*Records to use*:
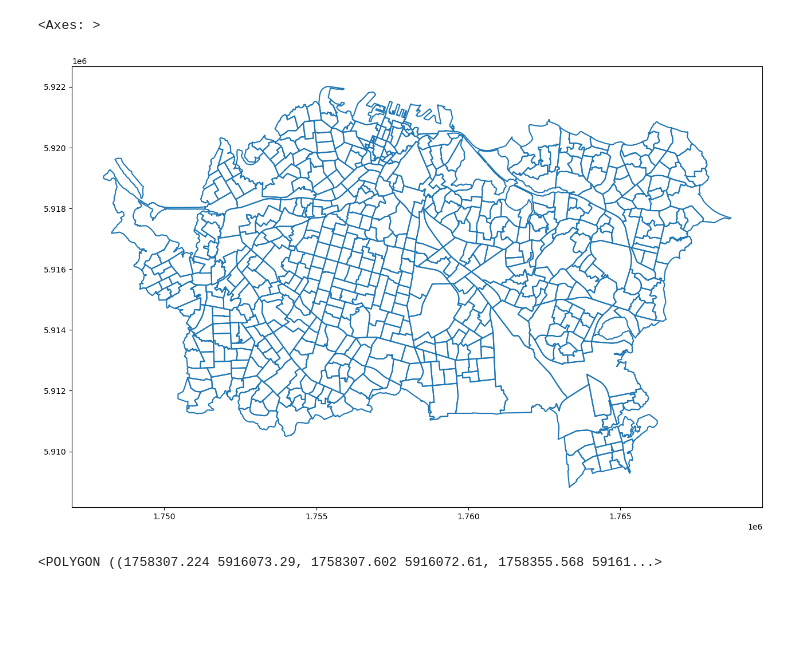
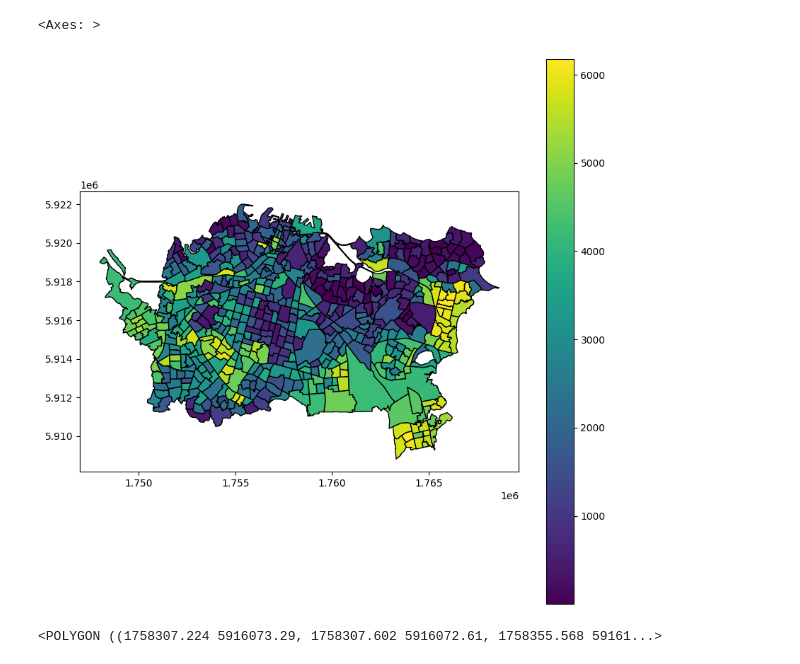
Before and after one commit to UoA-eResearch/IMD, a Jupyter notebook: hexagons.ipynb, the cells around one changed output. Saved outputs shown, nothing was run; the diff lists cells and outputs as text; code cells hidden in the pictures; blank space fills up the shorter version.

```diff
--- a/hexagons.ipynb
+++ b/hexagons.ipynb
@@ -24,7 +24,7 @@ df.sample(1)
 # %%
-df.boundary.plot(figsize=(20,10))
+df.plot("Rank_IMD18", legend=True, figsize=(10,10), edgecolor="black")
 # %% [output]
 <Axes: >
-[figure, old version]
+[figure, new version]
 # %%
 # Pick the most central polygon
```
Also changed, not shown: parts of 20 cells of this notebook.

---

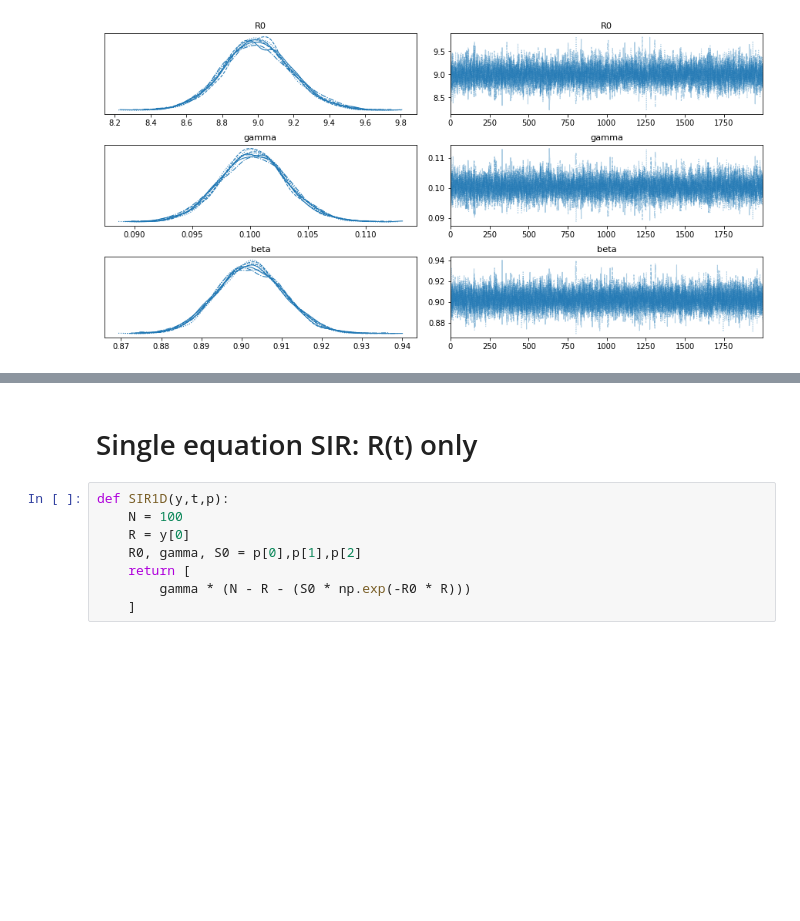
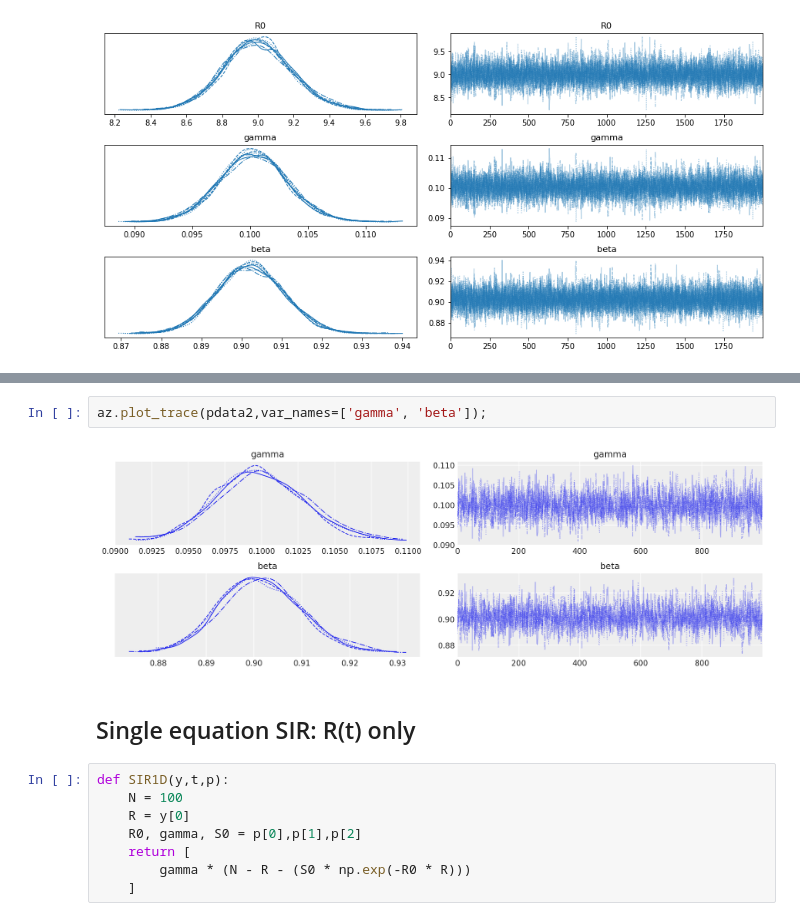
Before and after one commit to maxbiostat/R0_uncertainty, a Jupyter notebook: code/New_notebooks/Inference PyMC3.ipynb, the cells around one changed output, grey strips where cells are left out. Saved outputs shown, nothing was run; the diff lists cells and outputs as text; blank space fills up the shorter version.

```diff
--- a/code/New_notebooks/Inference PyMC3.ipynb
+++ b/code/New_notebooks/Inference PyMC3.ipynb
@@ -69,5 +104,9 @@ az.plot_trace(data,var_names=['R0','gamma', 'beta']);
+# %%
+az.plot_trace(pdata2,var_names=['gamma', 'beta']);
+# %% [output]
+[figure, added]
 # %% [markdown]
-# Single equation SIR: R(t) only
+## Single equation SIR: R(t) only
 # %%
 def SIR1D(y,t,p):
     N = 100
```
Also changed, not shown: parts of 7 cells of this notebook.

*How to complete this task*: Give the number of lines in the records where the word "changed" shows up. Nothing else belongs in the reply.

*Response to the task*: 4